§ **What you need to do**: Set down every record below exactly as it stands, with the pictures omitted.

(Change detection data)
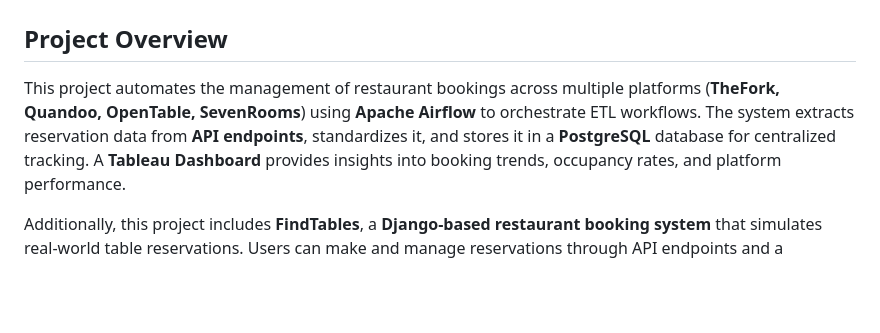
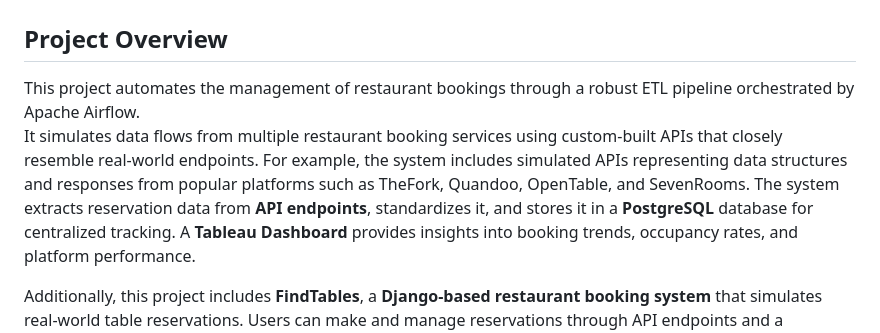
Before and after one commit to psgpyc/Simulated-Restaurant-Booking-System-with-Real-Time-ETL-Pipeline-Using-Django-Webhooks-Airflow-Po, a Markdown page: README.md, the part around one of its changes. GitHub-like rendering; blank space fills up the shorter version.

```diff
--- a/README.md
+++ b/README.md
@@ -1,7 +1,11 @@
 # Automating Multi-Platform Restaurant Booking Management with Apache Airflow
 
 ## Project Overview
-This project automates the management of restaurant bookings across multiple platforms (**TheFork, Quandoo, OpenTable, SevenRooms**) using **Apache Airflow** to orchestrate ETL workflows. The system extracts reservation data from **API endpoints**, standardizes it, and stores it in a **PostgreSQL** database for centralized tracking.
+
+This project automates the management of restaurant bookings through a robust ETL pipeline orchestrated by Apache Airflow.
+It simulates data flows from multiple restaurant booking services using custom-built APIs that closely resemble real-world endpoints.
+For example, the system includes simulated APIs representing data structures and responses from popular platforms such as TheFork, Quandoo, OpenTable, and SevenRooms.
+The system extracts reservation data from **API endpoints**, standardizes it, and stores it in a **PostgreSQL** database for centralized tracking.
 A **Tableau Dashboard** provides insights into booking trends, occupancy rates, and platform performance.
 
 Additionally, this project includes **FindTables**, a **Django-based restaurant booking system** that simulates real-world table reservations. Users can make and manage reservations through API endpoints and a **frontend**.
```
Also changed, not shown: other parts of README.md (+3 -2 lines).
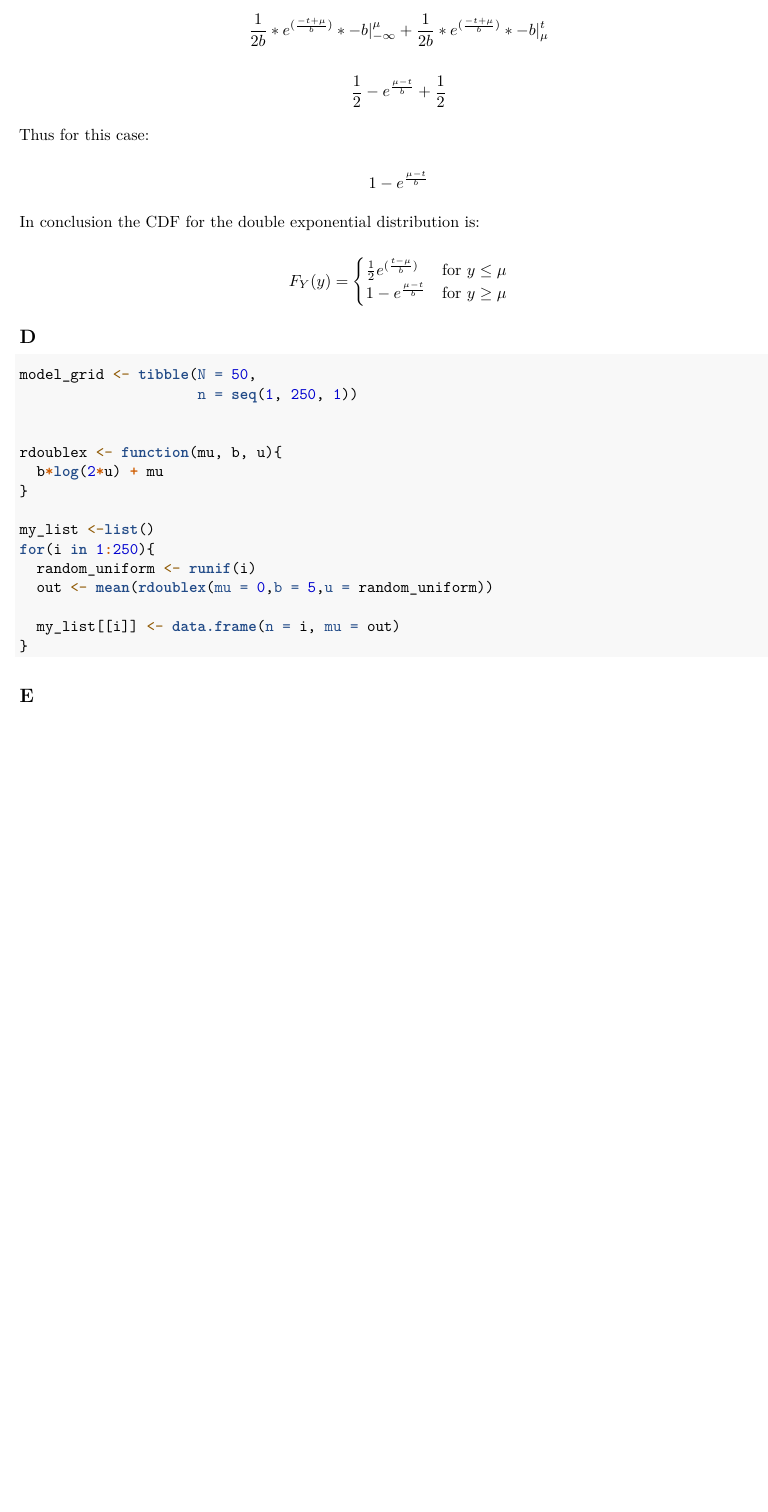
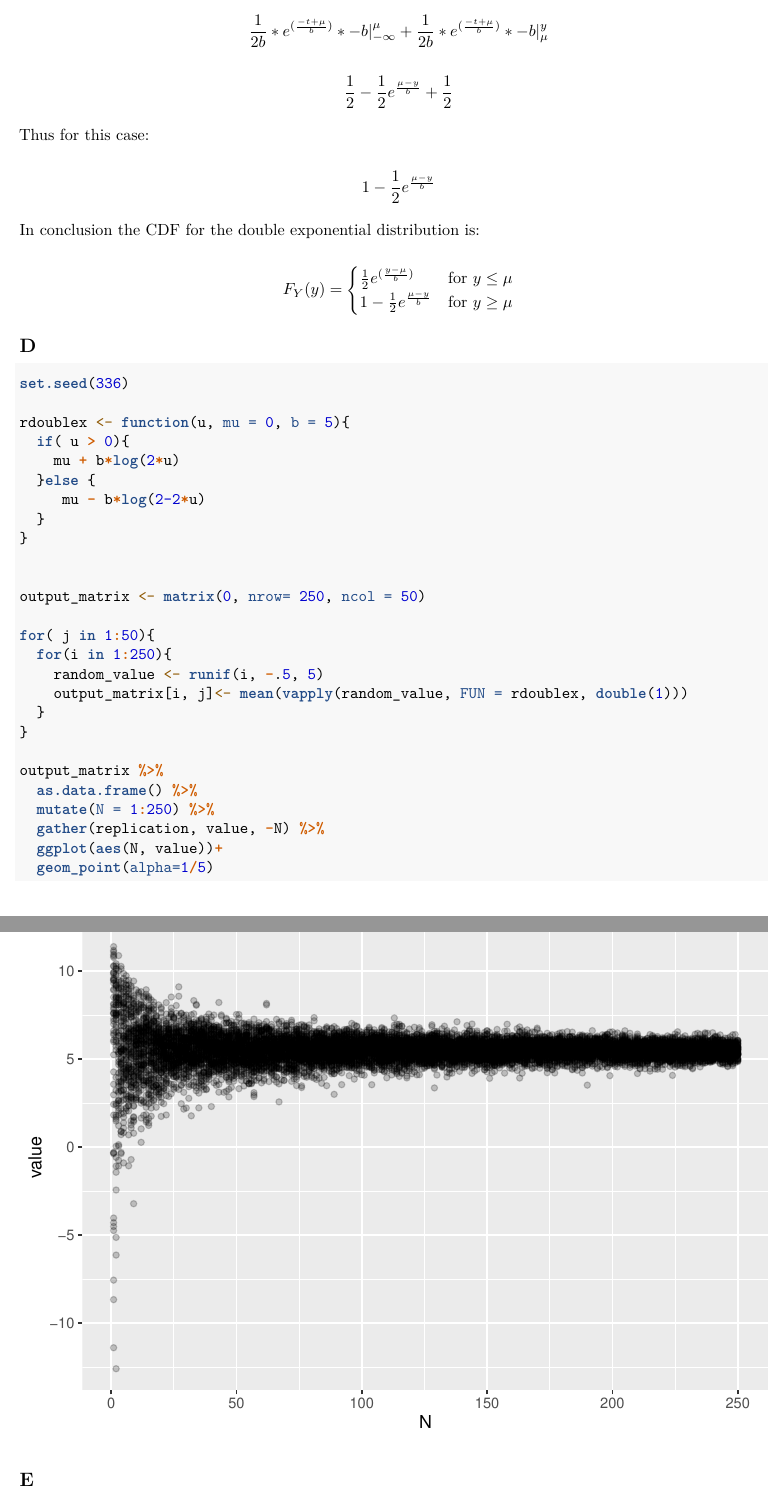
Before and after one commit to medewitt/st501_project, an R Markdown document (2018-07-27_ST501_Group_Project.Rmd): part of page 2 of 2 before the commit and two parts of pages 2 and 3 of 3 after it, the two joined at a grey line, cut so that both start at the same text, the shorter picture padded with empty space. Rendered offline with R 4.5, knitr and Pandoc, then LaTeX, with nearby package versions; code that draws random numbers runs with fixed seeds of ours.

Commit message:
updates to limits and first pass at prop d

````diff
--- a/2018-07-27_ST501_Group_Project.Rmd
+++ b/2018-07-27_ST501_Group_Project.Rmd
@@ -57,19 +57,19 @@ $$\int_{-\infty}^\mu\frac{1}{2b} * e^{-(\frac{{t-\mu}}{b})}dt + \int_{\mu}^t\fra
 
-$$\frac{1}{2b} * e^{(\frac{-t+\mu}{b})}*-b|_{-\infty}^{\mu} + \frac{1}{2b} * e^{(\frac{-t+\mu}{b})}*-b|_{\mu}^{t}$$
+$$\frac{1}{2b} * e^{(\frac{-t+\mu}{b})}*-b|_{-\infty}^{\mu} + \frac{1}{2b} * e^{(\frac{-t+\mu}{b})}*-b|_{\mu}^{y}$$
 
-$$\frac{1}{2} - e^{\frac{\mu-t}{b}} + \frac{1}{2}$$
+$$\frac{1}{2} - \frac{1}{2}e^{\frac{\mu-y}{b}} + \frac{1}{2}$$
 
 Thus for this case:
 
-$$1-e^{\frac{\mu-t}{b}}$$
+$$1-\frac{1}{2}e^{\frac{\mu-y}{b}}$$
 
 In conclusion the CDF for the double exponential distribution is:
 
 $$
 F_Y(y)=
 \begin{cases}
-\frac{1}{2}e^{(\frac{t-\mu}{b})} & \text{for } y \le \mu \\
-1-e^{\frac{\mu-t}{b}} & \text{for } y \ge \mu
+\frac{1}{2}e^{(\frac{y-\mu}{b})} & \text{for } y \le \mu \\
+1-\frac{1}{2}e^{\frac{\mu-y}{b}} & \text{for } y \ge \mu
 \end{cases}
 $$
 
@@ -78,23 +78,32 @@ $$
 
 ```{r}
 
-model_grid <- tibble(N = 50,
-                     n = seq(1, 250, 1))
+set.seed(336)
 
-
-rdoublex <- function(mu, b, u){
-  b*log(2*u) + mu
-}
-
-my_list <-list()
-for(i in 1:250){
-  random_uniform <- runif(i)
-  out <- mean(rdoublex(mu = 0,b = 5,u = random_uniform))
-
-  my_list[[i]] <- data.frame(n = i, mu = out)
+rdoublex <- function(u, mu = 0, b = 5){
+  if( u > 0){
+    mu + b*log(2*u)
+  }else {
+     mu - b*log(2-2*u)
+  }
 }
 
 
+output_matrix <- matrix(0, nrow= 250, ncol = 50)
+
+for( j in 1:50){
+  for(i in 1:250){
+    random_value <- runif(i, -.5, 5)
+    output_matrix[i, j]<- mean(vapply(random_value, FUN = rdoublex, double(1)))
+  }
+}
+
+output_matrix %>%
+  as.data.frame() %>%
+  mutate(N = 1:250) %>%
+  gather(replication, value, -N) %>%
+  ggplot(aes(N, value))+
+  geom_point(alpha=1/5)
 
 ```
 
````
Also changed, not shown: 2018-07-27_ST501_Group_Project.pdf, 2018-07-27_ST501_Group_Project.Rmd (14 more changed lines).
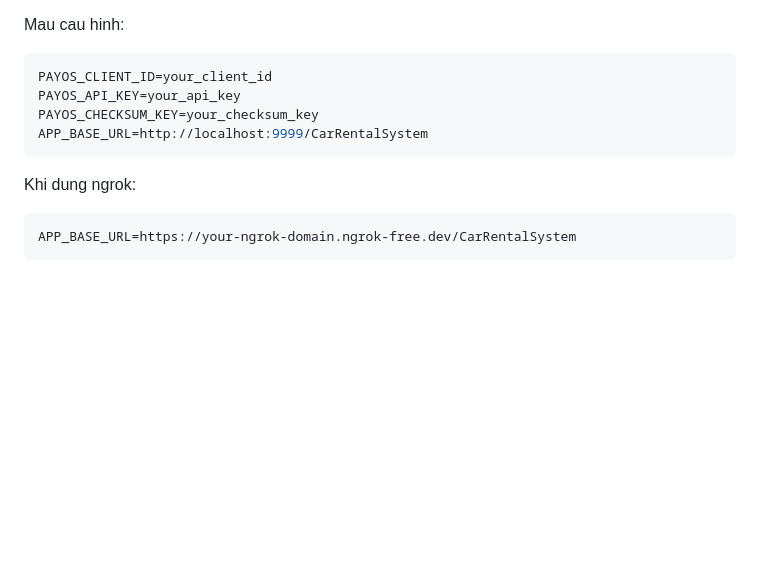
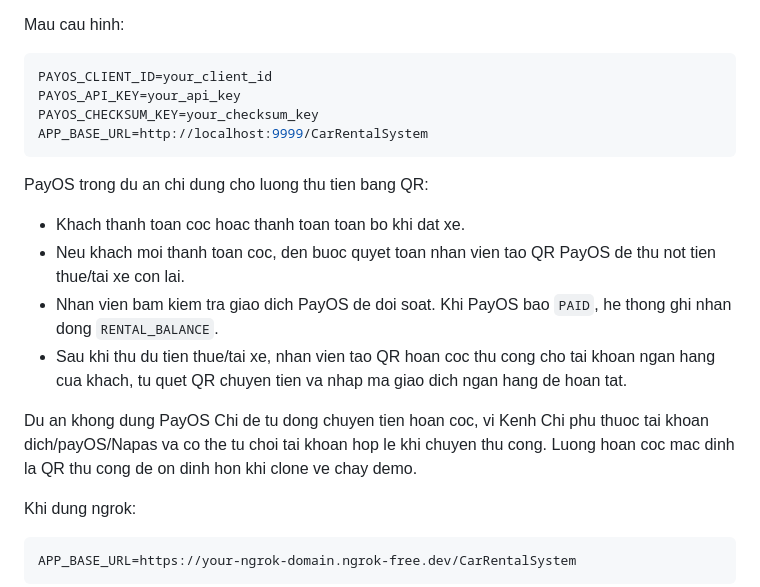
Before and after one commit to himawaridev/CarRentalSystem-PRJ301-Core, a Markdown page: README.md, the part around the change. GitHub-like rendering; blank space fills up the shorter version.

Commit message:
docs: clarify PayOS QR settlement flow

````diff
--- a/README.md
+++ b/README.md
@@ -651,6 +651,15 @@ PAYOS_CHECKSUM_KEY=your_checksum_key
 APP_BASE_URL=http://localhost:9999/CarRentalSystem
 ```
 
+PayOS trong du an chi dung cho luong thu tien bang QR:
+
+- Khach thanh toan coc hoac thanh toan toan bo khi dat xe.
+- Neu khach moi thanh toan coc, den buoc quyet toan nhan vien tao QR PayOS de thu not tien thue/tai xe con lai.
+- Nhan vien bam kiem tra giao dich PayOS de doi soat. Khi PayOS bao `PAID`, he thong ghi nhan dong `RENTAL_BALANCE`.
+- Sau khi thu du tien thue/tai xe, nhan vien tao QR hoan coc thu cong cho tai khoan ngan hang cua khach, tu quet QR chuyen tien va nhap ma giao dich ngan hang de hoan tat.
+
+Du an khong dung PayOS Chi de tu dong chuyen tien hoan coc, vi Kenh Chi phu thuoc tai khoan dich/payOS/Napas va co the tu choi tai khoan hop le khi chuyen thu cong. Luong hoan coc mac dinh la QR thu cong de on dinh hon khi clone ve chay demo.
+
 Khi dung ngrok:
 
 ```properties
````
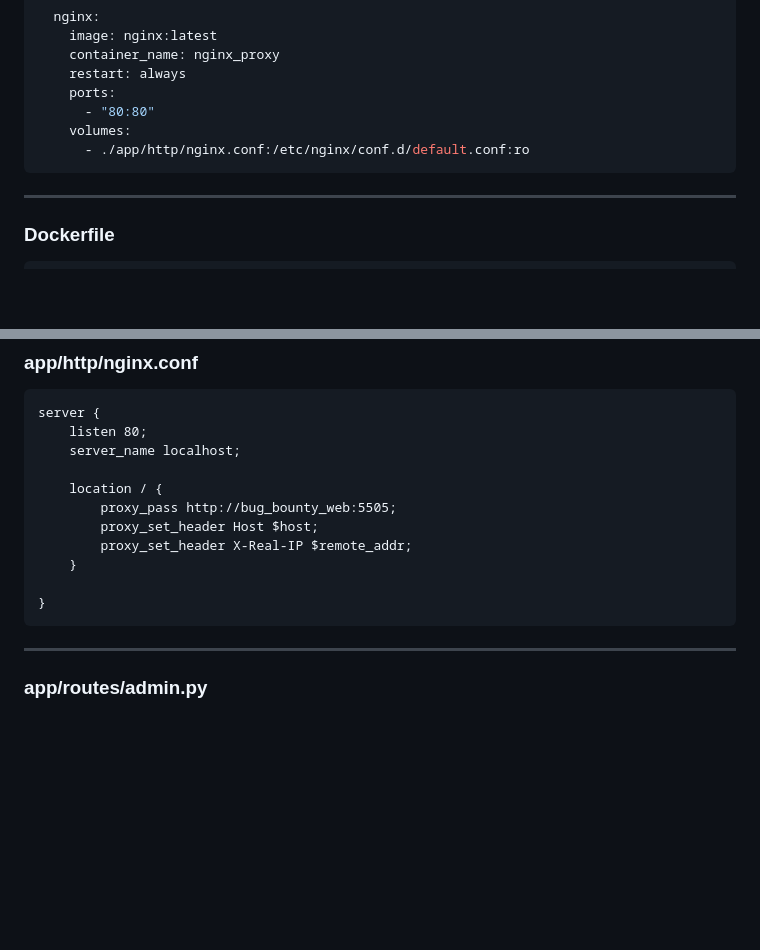
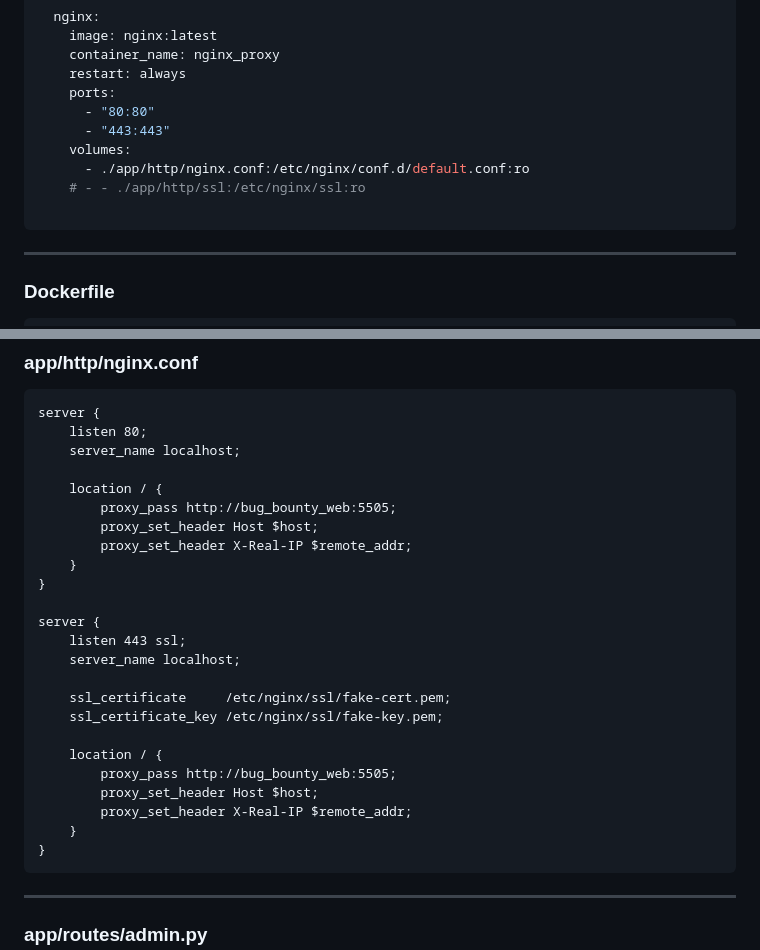
Before and after one commit to thewindghost/Bug-Bounty-Web, a Markdown page: README.md, 2 parts joined by grey strips. Drawn GitHub-style; blank space fills up the shorter version.

````diff
--- a/README.md
+++ b/README.md
@@ -287,8 +287,11 @@ services:
     restart: always
     ports:
       - "80:80"
+      - "443:443"
     volumes:
       - ./app/http/nginx.conf:/etc/nginx/conf.d/default.conf:ro
+    # - - ./app/http/ssl:/etc/nginx/ssl:ro
+
 ```
 ---
 
@@ -607,7 +610,20 @@ server {
         proxy_set_header Host $host;
         proxy_set_header X-Real-IP $remote_addr;
     }
-
+}
+
+server {
+    listen 443 ssl;
+    server_name localhost;
+
+    ssl_certificate     /etc/nginx/ssl/fake-cert.pem;
+    ssl_certificate_key /etc/nginx/ssl/fake-key.pem;
+
+    location / {
+        proxy_pass http://bug_bounty_web:5505;
+        proxy_set_header Host $host;
+        proxy_set_header X-Real-IP $remote_addr;
+    }
 }
 ```
 ---
````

§ **Answer for this exercise**:
Before and after one commit to psgpyc/Simulated-Restaurant-Booking-System-with-Real-Time-ETL-Pipeline-Using-Django-Webhooks-Airflow-Po, a Markdown page: README.md, the part around one of its changes. GitHub-like rendering; blank space fills up the shorter version.

```diff
--- a/README.md
+++ b/README.md
@@ -1,7 +1,11 @@
 # Automating Multi-Platform Restaurant Booking Management with Apache Airflow
 
 ## Project Overview
-This project automates the management of restaurant bookings across multiple platforms (**TheFork, Quandoo, OpenTable, SevenRooms**) using **Apache Airflow** to orchestrate ETL workflows. The system extracts reservation data from **API endpoints**, standardizes it, and stores it in a **PostgreSQL** database for centralized tracking.
+
+This project automates the management of restaurant bookings through a robust ETL pipeline orchestrated by Apache Airflow.
+It simulates data flows from multiple restaurant booking services using custom-built APIs that closely resemble real-world endpoints.
+For example, the system includes simulated APIs representing data structures and responses from popular platforms such as TheFork, Quandoo, OpenTable, and SevenRooms.
+The system extracts reservation data from **API endpoints**, standardizes it, and stores it in a **PostgreSQL** database for centralized tracking.
 A **Tableau Dashboard** provides insights into booking trends, occupancy rates, and platform performance.
 
 Additionally, this project includes **FindTables**, a **Django-based restaurant booking system** that simulates real-world table reservations. Users can make and manage reservations through API endpoints and a **frontend**.
```
Also changed, not shown: other parts of README.md (+3 -2 lines).
Before and after one commit to medewitt/st501_project, an R Markdown document (2018-07-27_ST501_Group_Project.Rmd): part of page 2 of 2 before the commit and two parts of pages 2 and 3 of 3 after it, the two joined at a grey line, cut so that both start at the same text, the shorter picture padded with empty space. Rendered offline with R 4.5, knitr and Pandoc, then LaTeX, with nearby package versions; code that draws random numbers runs with fixed seeds of ours.

Commit message:
updates to limits and first pass at prop d

````diff
--- a/2018-07-27_ST501_Group_Project.Rmd
+++ b/2018-07-27_ST501_Group_Project.Rmd
@@ -57,19 +57,19 @@ $$\int_{-\infty}^\mu\frac{1}{2b} * e^{-(\frac{{t-\mu}}{b})}dt + \int_{\mu}^t\fra
 
-$$\frac{1}{2b} * e^{(\frac{-t+\mu}{b})}*-b|_{-\infty}^{\mu} + \frac{1}{2b} * e^{(\frac{-t+\mu}{b})}*-b|_{\mu}^{t}$$
+$$\frac{1}{2b} * e^{(\frac{-t+\mu}{b})}*-b|_{-\infty}^{\mu} + \frac{1}{2b} * e^{(\frac{-t+\mu}{b})}*-b|_{\mu}^{y}$$
 
-$$\frac{1}{2} - e^{\frac{\mu-t}{b}} + \frac{1}{2}$$
+$$\frac{1}{2} - \frac{1}{2}e^{\frac{\mu-y}{b}} + \frac{1}{2}$$
 
 Thus for this case:
 
-$$1-e^{\frac{\mu-t}{b}}$$
+$$1-\frac{1}{2}e^{\frac{\mu-y}{b}}$$
 
 In conclusion the CDF for the double exponential distribution is:
 
 $$
 F_Y(y)=
 \begin{cases}
-\frac{1}{2}e^{(\frac{t-\mu}{b})} & \text{for } y \le \mu \\
-1-e^{\frac{\mu-t}{b}} & \text{for } y \ge \mu
+\frac{1}{2}e^{(\frac{y-\mu}{b})} & \text{for } y \le \mu \\
+1-\frac{1}{2}e^{\frac{\mu-y}{b}} & \text{for } y \ge \mu
 \end{cases}
 $$
 
@@ -78,23 +78,32 @@ $$
 
 ```{r}
 
-model_grid <- tibble(N = 50,
-                     n = seq(1, 250, 1))
+set.seed(336)
 
-
-rdoublex <- function(mu, b, u){
-  b*log(2*u) + mu
-}
-
-my_list <-list()
-for(i in 1:250){
-  random_uniform <- runif(i)
-  out <- mean(rdoublex(mu = 0,b = 5,u = random_uniform))
-
-  my_list[[i]] <- data.frame(n = i, mu = out)
+rdoublex <- function(u, mu = 0, b = 5){
+  if( u > 0){
+    mu + b*log(2*u)
+  }else {
+     mu - b*log(2-2*u)
+  }
 }
 
 
+output_matrix <- matrix(0, nrow= 250, ncol = 50)
+
+for( j in 1:50){
+  for(i in 1:250){
+    random_value <- runif(i, -.5, 5)
+    output_matrix[i, j]<- mean(vapply(random_value, FUN = rdoublex, double(1)))
+  }
+}
+
+output_matrix %>%
+  as.data.frame() %>%
+  mutate(N = 1:250) %>%
+  gather(replication, value, -N) %>%
+  ggplot(aes(N, value))+
+  geom_point(alpha=1/5)
 
 ```
 
````
Also changed, not shown: 2018-07-27_ST501_Group_Project.pdf, 2018-07-27_ST501_Group_Project.Rmd (14 more changed lines).
Before and after one commit to himawaridev/CarRentalSystem-PRJ301-Core, a Markdown page: README.md, the part around the change. GitHub-like rendering; blank space fills up the shorter version.

Commit message:
docs: clarify PayOS QR settlement flow

````diff
--- a/README.md
+++ b/README.md
@@ -651,6 +651,15 @@ PAYOS_CHECKSUM_KEY=your_checksum_key
 APP_BASE_URL=http://localhost:9999/CarRentalSystem
 ```
 
+PayOS trong du an chi dung cho luong thu tien bang QR:
+
+- Khach thanh toan coc hoac thanh toan toan bo khi dat xe.
+- Neu khach moi thanh toan coc, den buoc quyet toan nhan vien tao QR PayOS de thu not tien thue/tai xe con lai.
+- Nhan vien bam kiem tra giao dich PayOS de doi soat. Khi PayOS bao `PAID`, he thong ghi nhan dong `RENTAL_BALANCE`.
+- Sau khi thu du tien thue/tai xe, nhan vien tao QR hoan coc thu cong cho tai khoan ngan hang cua khach, tu quet QR chuyen tien va nhap ma giao dich ngan hang de hoan tat.
+
+Du an khong dung PayOS Chi de tu dong chuyen tien hoan coc, vi Kenh Chi phu thuoc tai khoan dich/payOS/Napas va co the tu choi tai khoan hop le khi chuyen thu cong. Luong hoan coc mac dinh la QR thu cong de on dinh hon khi clone ve chay demo.
+
 Khi dung ngrok:
 
 ```properties
````
Before and after one commit to thewindghost/Bug-Bounty-Web, a Markdown page: README.md, 2 parts joined by grey strips. Drawn GitHub-style; blank space fills up the shorter version.

````diff
--- a/README.md
+++ b/README.md
@@ -287,8 +287,11 @@ services:
     restart: always
     ports:
       - "80:80"
+      - "443:443"
     volumes:
       - ./app/http/nginx.conf:/etc/nginx/conf.d/default.conf:ro
+    # - - ./app/http/ssl:/etc/nginx/ssl:ro
+
 ```
 ---
 
@@ -607,7 +610,20 @@ server {
         proxy_set_header Host $host;
         proxy_set_header X-Real-IP $remote_addr;
     }
-
+}
+
+server {
+    listen 443 ssl;
+    server_name localhost;
+
+    ssl_certificate     /etc/nginx/ssl/fake-cert.pem;
+    ssl_certificate_key /etc/nginx/ssl/fake-key.pem;
+
+    location / {
+        proxy_pass http://bug_bounty_web:5505;
+        proxy_set_header Host $host;
+        proxy_set_header X-Real-IP $remote_addr;
+    }
 }
 ```
 ---
````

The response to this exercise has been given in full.